Kevin Kolb walks off field after fumble, his one big error of night.
Posted: October 11, 2010

SAN FRANCISCO - The education of Kevin Kolb continues. It is what this season was supposed to be about, back when. We thought he would get the ball out quickly and accurately, but we did not know when he would learn to be a winner. That was going to be the process that consumed our attention.

It isn't like that anymore; long story. But because Michael Vick is injured, Kolb is getting a chance to play again. Last night against the 49ers, with a full week of practice snaps and a promise of nothing more than the day, Kolb played an excellent first half and a good second half, nursing a 17-10 halftime lead into a 27-24 victory.

What it means for the future is known to only one man, the guy in all-black on the Eagles' sideline - and Andy Reid has defined mercurial so far this season. But it seems fairly obvious that the more Kolb plays, the better he gets. He had a shaky first half in the opener against Green Bay before suffering a concussion. He had a much better game last week in defeat against Washington. He had a fine game overall last night.

This thing isn't a staircase, obviously. There isn't going to be an uninterrupted climb for Kolb. It doesn't work that way and nobody should ever have expected that it would. But there is clearly something to work with here.

"I think he will continue to do that,"

Reid said. "With a young quarterback, that's what you're going to see - I mentioned that from the beginning. There's going to be a maturation process that takes place when he plays. You just don't step in, in 1 year, and set the world on fire. That's not how this thing works. That's the reason why Michael moved into that spot - it cuts that maturation process down when another guy is playing as well as Michael is playing.

"The kid stepped up, played well today, did a heck of a job. He had an opportunity to prepare all week, and he was in the building long hours. He worked very hard and his teammates believed in him, which is a huge thing - a huge thing. He went out and performed on national TV in a road game, which he hadn't done before, and did a nice job."

Here's the problem, though: It is Vick's job now and it should be Vick's job when his rib cartilage is healed. If Reid were to do another pirouette in midseason, he really might screw himself into the ground. He cannot change again and he says he won't. Last night, Reid said, "Michael is still the starting quarterback so we won't get that controversy going there."

But now the dilemma is plain. If Vick plays well enough to allow the Eagles to make a long playoff run, it is hard to believe they wouldn't re-sign him, in which case Kolb is going to have to be traded. But if Vick doesn't play well enough, then the Eagles have just wasted what should have been Kolb's season of development.

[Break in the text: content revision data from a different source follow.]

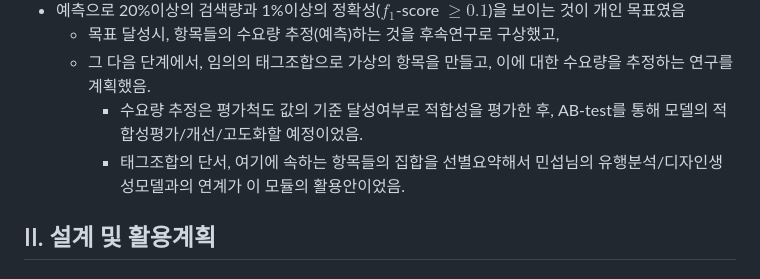
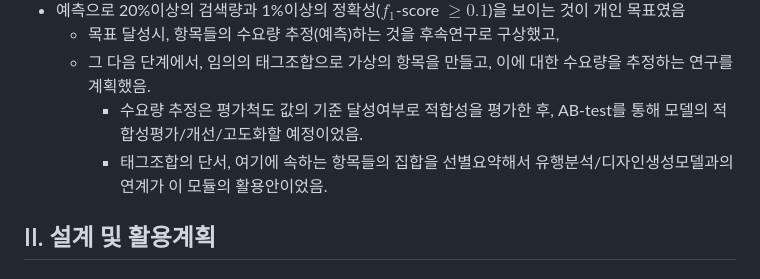
Before and after one commit to MetalTuna/ipirec, a Markdown page: README.md, the part around the change. Rendered like a GitHub page.

```diff
--- a/README.md
+++ b/README.md
@@ -11,7 +11,7 @@
     - 목표 달성시, 항목들의 수요량 추정(예측)하는 것을 후속연구로 구상했고,
     - 그 다음 단계에서, 임의의 태그조합으로 가상의 항목을 만들고, 이에 대한 수요량을 추정하는 연구를 계획했음.
         - 수요량 추정은 평가척도 값의 기준 달성여부로 적합성을 평가한 후, AB-test를 통해 모델의 적합성평가/개선/고도화할 예정이었음.
-        - 태그조합의 단서, 여기에 속하는 항목들의 집합을 선별요약해서 민섭님의 유행분석/디자인생성모델과의 연계가 이 모듈의 활용안이었음.
+        - 태그조합의 단서, 여기에 속하는 항목들의 집합을 선별요약해서 유행분석/디자인생성모델과의 연계가 이 모듈의 활용안이었음.
 
 ## II. 설계 및 활용계획
 
```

How Reid juggles it all will continue to be the story of 2010. But in the meantime, Kolb has managed to insulate himself from the winds and the controversies and gone about the business of getting better. His numbers last night: 21-for-31 for 253 yards, one touchdown, no interceptions. His passer rating was 103.3.

"I thought, all in all, he managed the game well," Reid said. "He was accurate. There was no hesitation putting the ball in tight holes. He did it with conviction. I thought he just stepped up and played like we know Kevin can play."

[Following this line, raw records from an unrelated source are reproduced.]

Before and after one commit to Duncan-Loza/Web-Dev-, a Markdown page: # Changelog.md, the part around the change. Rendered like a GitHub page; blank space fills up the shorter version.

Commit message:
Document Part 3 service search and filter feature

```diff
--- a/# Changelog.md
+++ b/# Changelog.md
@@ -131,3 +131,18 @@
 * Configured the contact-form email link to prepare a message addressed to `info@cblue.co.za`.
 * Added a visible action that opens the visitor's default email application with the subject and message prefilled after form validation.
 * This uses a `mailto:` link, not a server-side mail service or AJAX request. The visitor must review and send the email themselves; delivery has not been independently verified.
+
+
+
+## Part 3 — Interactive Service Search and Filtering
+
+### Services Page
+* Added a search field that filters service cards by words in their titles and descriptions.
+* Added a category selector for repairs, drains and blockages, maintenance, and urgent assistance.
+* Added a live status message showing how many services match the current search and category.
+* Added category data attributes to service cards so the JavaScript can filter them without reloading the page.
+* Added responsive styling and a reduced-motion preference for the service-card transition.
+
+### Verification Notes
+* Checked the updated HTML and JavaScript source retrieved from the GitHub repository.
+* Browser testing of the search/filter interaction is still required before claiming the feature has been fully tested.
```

The knock against Kolb last week was that he threw too many safe checkdowns and didn't complete any balls down the field against the Redskins. The criticism was fair and it was unfair. Because, yes, you have to make a few big plays in a game or you aren't likely to win - and Kolb didn't make them and the Eagles didn't win. But, at the same time, to throw deep balls into that kind of coverage is to play into the opponent's hands.

Against the Niners, Kolb completed four passes of 20 yards or longer, including a 41-yarder on which Jeremy Maclin made a nice adjustment on an underthrown ball.

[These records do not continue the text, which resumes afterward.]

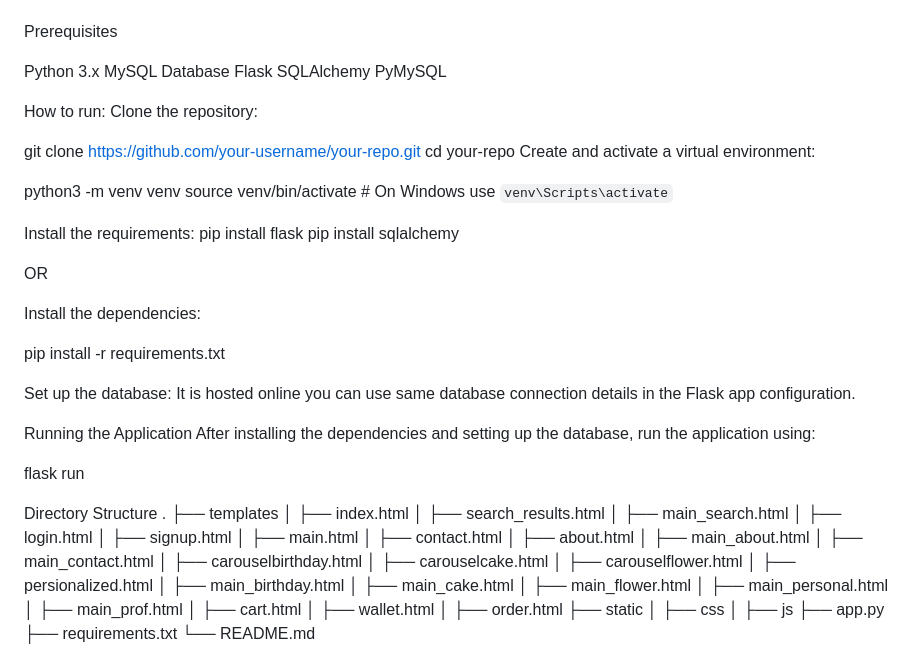
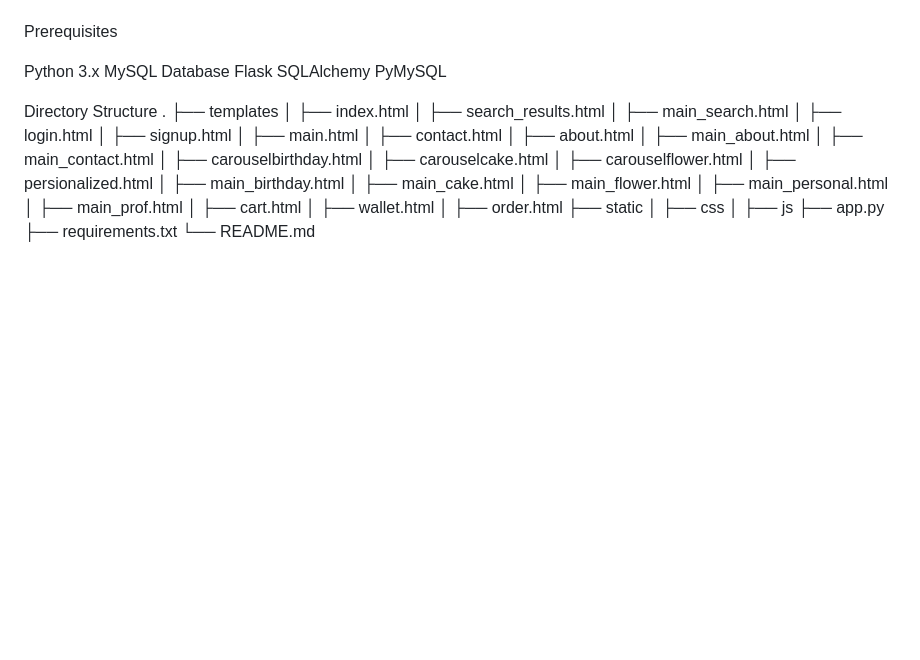
Before and after one commit to Sachin22424/WebsiteGiftstore, a Markdown page: README.md, the part around the change printed below. Rendered like a GitHub page; blank space fills up the shorter version.

```diff
--- a/README.md
+++ b/README.md
@@ -27,33 +66,6 @@ Flask
 SQLAlchemy
 PyMySQL
 
-How to run:
-Clone the repository:
-
-git clone https://github.com/your-username/your-repo.git
-cd your-repo
-Create and activate a virtual environment:
-
-python3 -m venv venv
-source venv/bin/activate  # On Windows use `venv\Scripts\activate`
-
-Install the requirements:
-pip install flask
-pip install sqlalchemy
-
-OR
-
-Install the dependencies:
-
-pip install -r requirements.txt
-
-Set up the database:
-It is hosted online you can use same database connection details in the Flask app configuration.
-
-Running the Application
-After installing the dependencies and setting up the database, run the application using:
-
-flask run
 
 Directory Structure
 .
```
Also changed, not shown: other parts of README.md (+39 -0 lines).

Was the difference confidence or coverage?

"It's coverage," Kolb said. "I'll be totally honest: There were maybe two last week that I wished I had forced a little bit more. But besides that, that's what they were giving me. As a quarterback, you have to take what they give you and move the chains, and that's what we were trying to do."

Kolb was very sharp, right from the start. After the Niners scored on the game's opening drive, the Eagles answered right back. Kolb was 6-for-6 on the 75-yard drive, survived a holding penalty that nullified one score, and finished up with a really veteran-ish kind of effort, escaping from the pass rush, rolling to the right, keeping the play alive and then rifling an 8-yard touchdown pass to tight end Brent Celek.

He had a nice, easy rhythm going, and it continued through halftime. He did make one significant error, losing a fumble on a sack that had King Dunlap's fingerprints all over it. Dunlap replaced injured left tackle Jason Peters in the first quarter and, well, struggled. Anyway, Kolb probably could have thrown the ball away if he'd been more aware. But the 49ers missed a field goal try on their resulting possession, so there was no harm done.

The second half was not as easy for Kolb but it was handled well. The Eagles had a terrible time converting on third down, and did not score an offensive touchdown in the second half, but Kolb was decisive and he was accurate for the most part, the stuff he was supposed to be. He even scrambled 19 yards and dived for a big first down near the end of the third quarter.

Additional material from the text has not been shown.